*** Opening of Data excerpts ***

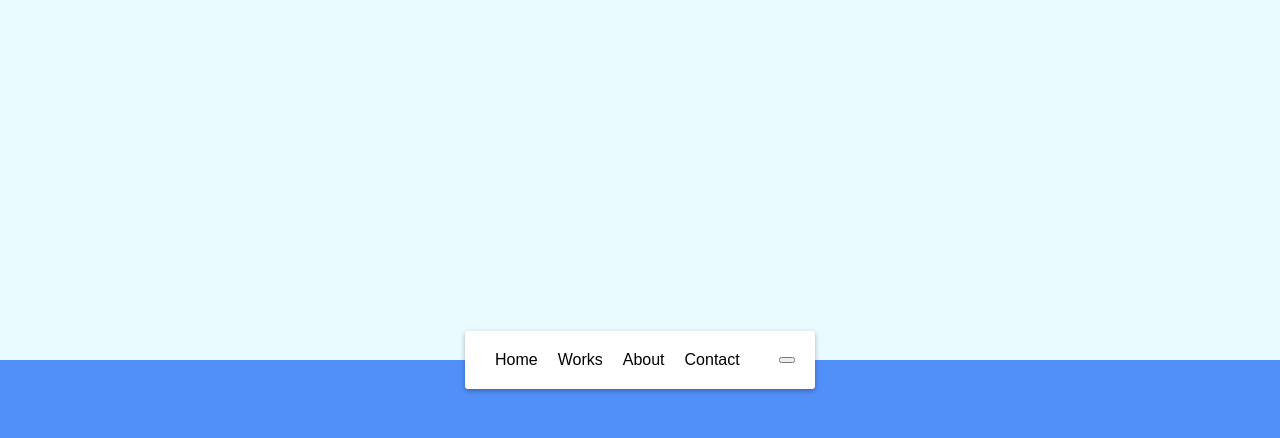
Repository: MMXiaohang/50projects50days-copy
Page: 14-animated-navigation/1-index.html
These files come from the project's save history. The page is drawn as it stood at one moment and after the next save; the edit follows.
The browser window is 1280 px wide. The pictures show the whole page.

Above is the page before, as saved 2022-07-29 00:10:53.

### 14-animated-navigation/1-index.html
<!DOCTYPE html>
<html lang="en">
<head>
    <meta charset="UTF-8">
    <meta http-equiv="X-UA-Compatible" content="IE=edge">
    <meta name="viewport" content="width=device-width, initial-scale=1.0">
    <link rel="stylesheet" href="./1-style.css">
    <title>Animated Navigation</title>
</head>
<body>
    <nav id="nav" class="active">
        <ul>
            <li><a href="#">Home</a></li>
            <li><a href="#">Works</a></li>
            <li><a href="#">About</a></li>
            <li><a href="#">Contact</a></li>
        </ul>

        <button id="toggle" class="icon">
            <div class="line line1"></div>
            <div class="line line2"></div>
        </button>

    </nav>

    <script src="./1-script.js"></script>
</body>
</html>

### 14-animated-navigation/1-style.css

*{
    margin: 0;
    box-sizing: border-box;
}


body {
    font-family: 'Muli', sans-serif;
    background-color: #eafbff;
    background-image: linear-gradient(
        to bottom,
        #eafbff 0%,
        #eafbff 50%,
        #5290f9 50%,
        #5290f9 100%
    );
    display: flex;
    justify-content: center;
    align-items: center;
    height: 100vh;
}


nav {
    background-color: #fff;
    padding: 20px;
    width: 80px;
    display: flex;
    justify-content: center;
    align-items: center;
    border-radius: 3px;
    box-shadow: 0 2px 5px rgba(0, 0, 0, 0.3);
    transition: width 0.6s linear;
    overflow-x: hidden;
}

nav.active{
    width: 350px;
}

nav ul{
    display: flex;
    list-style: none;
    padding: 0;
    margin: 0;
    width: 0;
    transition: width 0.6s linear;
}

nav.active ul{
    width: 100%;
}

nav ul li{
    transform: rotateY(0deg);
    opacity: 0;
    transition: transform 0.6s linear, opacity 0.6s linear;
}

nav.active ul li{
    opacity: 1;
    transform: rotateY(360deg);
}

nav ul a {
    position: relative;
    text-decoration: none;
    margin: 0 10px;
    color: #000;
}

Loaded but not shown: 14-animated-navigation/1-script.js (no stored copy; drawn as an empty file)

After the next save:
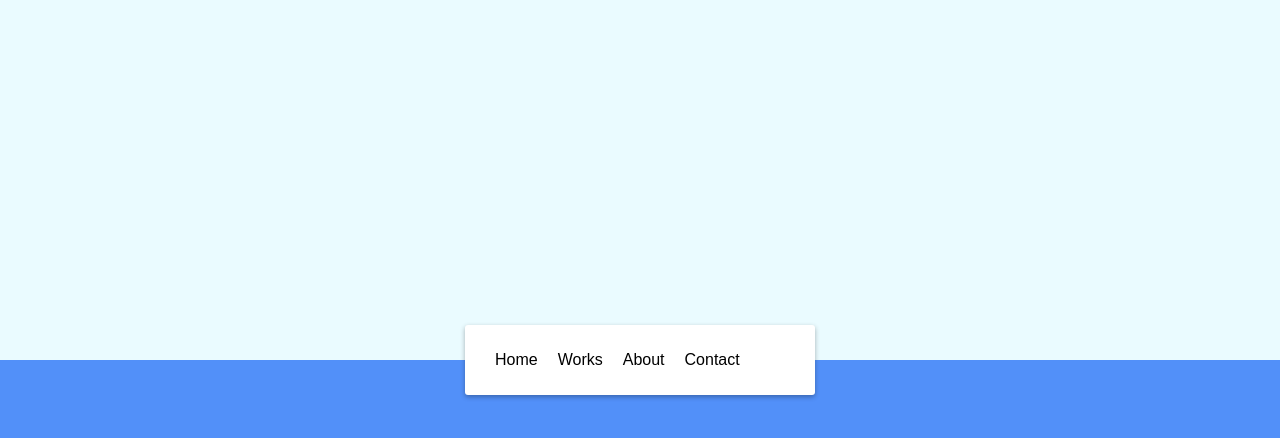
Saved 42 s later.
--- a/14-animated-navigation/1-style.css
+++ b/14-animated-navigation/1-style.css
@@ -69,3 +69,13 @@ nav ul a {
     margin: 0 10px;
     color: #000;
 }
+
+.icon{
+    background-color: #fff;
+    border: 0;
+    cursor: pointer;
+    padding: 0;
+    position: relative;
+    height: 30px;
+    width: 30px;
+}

*** Close of Data excerpts ***
*** Opening of Data excerpts ***

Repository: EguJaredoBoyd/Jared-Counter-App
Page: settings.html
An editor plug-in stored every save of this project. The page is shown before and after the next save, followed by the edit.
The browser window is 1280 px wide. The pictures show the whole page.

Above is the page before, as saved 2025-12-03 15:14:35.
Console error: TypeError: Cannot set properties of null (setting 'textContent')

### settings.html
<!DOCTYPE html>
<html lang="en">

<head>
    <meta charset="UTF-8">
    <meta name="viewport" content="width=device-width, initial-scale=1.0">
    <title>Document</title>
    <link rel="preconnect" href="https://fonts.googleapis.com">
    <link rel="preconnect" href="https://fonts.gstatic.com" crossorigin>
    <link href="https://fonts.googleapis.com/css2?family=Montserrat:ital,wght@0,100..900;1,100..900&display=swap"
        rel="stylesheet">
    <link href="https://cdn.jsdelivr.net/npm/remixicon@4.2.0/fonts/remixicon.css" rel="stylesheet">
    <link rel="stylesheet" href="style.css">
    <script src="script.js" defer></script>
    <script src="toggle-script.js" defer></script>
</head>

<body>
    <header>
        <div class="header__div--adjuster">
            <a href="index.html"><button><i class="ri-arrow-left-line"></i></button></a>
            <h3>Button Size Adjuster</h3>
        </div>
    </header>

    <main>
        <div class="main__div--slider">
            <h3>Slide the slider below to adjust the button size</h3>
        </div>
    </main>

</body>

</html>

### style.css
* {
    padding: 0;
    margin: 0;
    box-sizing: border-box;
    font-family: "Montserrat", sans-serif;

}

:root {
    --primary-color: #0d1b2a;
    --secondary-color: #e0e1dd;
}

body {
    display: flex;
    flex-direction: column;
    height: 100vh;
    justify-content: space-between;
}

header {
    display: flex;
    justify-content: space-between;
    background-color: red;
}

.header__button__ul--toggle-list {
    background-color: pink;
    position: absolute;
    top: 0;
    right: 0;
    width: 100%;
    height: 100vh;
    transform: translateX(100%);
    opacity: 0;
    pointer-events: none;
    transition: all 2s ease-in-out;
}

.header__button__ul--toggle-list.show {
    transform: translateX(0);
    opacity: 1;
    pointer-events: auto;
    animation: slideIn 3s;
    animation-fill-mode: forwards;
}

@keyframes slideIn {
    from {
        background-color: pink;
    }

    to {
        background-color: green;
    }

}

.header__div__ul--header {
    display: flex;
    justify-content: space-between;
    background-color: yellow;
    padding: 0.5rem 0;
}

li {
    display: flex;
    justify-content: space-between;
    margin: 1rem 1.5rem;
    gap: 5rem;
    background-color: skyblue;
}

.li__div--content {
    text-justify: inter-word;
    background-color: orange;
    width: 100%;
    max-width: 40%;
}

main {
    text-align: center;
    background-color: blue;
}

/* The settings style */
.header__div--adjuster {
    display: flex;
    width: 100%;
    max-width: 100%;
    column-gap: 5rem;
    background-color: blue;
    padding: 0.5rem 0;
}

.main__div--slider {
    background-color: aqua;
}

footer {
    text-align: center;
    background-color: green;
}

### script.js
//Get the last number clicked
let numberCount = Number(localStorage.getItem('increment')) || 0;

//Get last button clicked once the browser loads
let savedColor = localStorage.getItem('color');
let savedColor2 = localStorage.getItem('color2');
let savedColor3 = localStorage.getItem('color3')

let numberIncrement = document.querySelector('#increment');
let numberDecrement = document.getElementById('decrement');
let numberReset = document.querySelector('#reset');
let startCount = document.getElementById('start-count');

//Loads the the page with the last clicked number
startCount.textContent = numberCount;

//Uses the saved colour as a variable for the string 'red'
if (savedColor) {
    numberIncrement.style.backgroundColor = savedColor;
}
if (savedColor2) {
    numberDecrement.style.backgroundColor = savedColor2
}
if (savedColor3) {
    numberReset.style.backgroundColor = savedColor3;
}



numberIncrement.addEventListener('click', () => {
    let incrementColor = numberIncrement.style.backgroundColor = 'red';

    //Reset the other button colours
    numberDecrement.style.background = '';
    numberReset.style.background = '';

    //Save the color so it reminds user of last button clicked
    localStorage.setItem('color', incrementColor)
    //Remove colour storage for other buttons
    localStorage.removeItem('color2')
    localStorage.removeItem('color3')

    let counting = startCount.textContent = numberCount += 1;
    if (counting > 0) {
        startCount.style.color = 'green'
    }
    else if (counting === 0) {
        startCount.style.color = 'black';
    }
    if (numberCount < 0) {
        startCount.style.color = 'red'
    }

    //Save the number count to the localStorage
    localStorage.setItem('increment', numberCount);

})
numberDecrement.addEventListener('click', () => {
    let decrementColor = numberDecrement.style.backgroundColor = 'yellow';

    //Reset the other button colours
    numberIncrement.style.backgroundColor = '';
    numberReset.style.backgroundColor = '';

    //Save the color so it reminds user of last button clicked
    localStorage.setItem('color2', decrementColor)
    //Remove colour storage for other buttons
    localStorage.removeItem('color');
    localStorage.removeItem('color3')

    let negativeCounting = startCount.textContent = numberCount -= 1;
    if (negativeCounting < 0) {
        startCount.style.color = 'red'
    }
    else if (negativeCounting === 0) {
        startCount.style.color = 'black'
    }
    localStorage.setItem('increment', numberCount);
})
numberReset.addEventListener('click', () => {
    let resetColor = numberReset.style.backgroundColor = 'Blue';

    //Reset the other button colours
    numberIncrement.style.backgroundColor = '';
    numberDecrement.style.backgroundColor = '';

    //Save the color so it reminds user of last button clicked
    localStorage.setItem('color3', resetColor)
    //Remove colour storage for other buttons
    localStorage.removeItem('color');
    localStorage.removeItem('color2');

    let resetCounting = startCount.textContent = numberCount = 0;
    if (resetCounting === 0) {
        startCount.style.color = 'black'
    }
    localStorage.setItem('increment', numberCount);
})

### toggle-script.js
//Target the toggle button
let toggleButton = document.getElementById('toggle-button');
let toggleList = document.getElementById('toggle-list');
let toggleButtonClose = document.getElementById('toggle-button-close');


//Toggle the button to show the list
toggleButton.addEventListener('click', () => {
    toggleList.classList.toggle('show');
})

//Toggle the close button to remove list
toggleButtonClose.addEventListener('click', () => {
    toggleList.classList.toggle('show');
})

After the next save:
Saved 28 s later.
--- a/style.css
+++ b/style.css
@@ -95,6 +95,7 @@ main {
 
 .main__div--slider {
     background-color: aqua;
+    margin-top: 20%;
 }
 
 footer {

*** Close of Data excerpts ***
*** Opening of Data excerpts ***

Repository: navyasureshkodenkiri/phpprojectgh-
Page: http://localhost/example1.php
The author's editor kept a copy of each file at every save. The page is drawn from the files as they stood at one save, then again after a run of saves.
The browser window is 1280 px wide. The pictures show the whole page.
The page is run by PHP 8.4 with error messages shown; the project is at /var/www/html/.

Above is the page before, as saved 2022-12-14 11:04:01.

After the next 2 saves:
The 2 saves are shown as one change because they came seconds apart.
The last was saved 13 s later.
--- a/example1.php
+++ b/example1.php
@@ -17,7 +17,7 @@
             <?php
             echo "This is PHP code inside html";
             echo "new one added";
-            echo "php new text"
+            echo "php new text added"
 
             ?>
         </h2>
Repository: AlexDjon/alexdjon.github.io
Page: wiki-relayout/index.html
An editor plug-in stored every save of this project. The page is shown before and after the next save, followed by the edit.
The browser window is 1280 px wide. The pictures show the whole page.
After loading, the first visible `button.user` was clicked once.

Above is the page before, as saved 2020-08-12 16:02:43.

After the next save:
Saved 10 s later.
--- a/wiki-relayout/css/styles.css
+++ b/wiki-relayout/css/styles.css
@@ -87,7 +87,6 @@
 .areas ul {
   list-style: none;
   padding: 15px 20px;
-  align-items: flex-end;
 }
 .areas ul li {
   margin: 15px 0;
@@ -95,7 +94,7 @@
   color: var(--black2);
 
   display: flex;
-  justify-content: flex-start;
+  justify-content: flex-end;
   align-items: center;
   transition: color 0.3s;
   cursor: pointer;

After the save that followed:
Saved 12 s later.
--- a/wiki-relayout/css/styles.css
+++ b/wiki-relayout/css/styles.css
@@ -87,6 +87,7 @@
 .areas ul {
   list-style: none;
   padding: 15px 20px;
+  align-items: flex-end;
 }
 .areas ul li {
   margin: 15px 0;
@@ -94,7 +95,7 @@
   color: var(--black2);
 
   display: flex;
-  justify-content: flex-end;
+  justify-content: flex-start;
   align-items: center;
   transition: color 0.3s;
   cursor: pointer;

*** Close of Data excerpts ***

» **How to complete this task**
Search the data for the word "backgroundColor" and copy each line where it appears.

» **Exercise solution**
    numberIncrement.style.backgroundColor = savedColor;
    numberDecrement.style.backgroundColor = savedColor2
    numberReset.style.backgroundColor = savedColor3;
    let incrementColor = numberIncrement.style.backgroundColor = 'red';
    let decrementColor = numberDecrement.style.backgroundColor = 'yellow';
    numberIncrement.style.backgroundColor = '';
    numberReset.style.backgroundColor = '';
    let resetColor = numberReset.style.backgroundColor = 'Blue';
    numberIncrement.style.backgroundColor = '';
    numberDecrement.style.backgroundColor = '';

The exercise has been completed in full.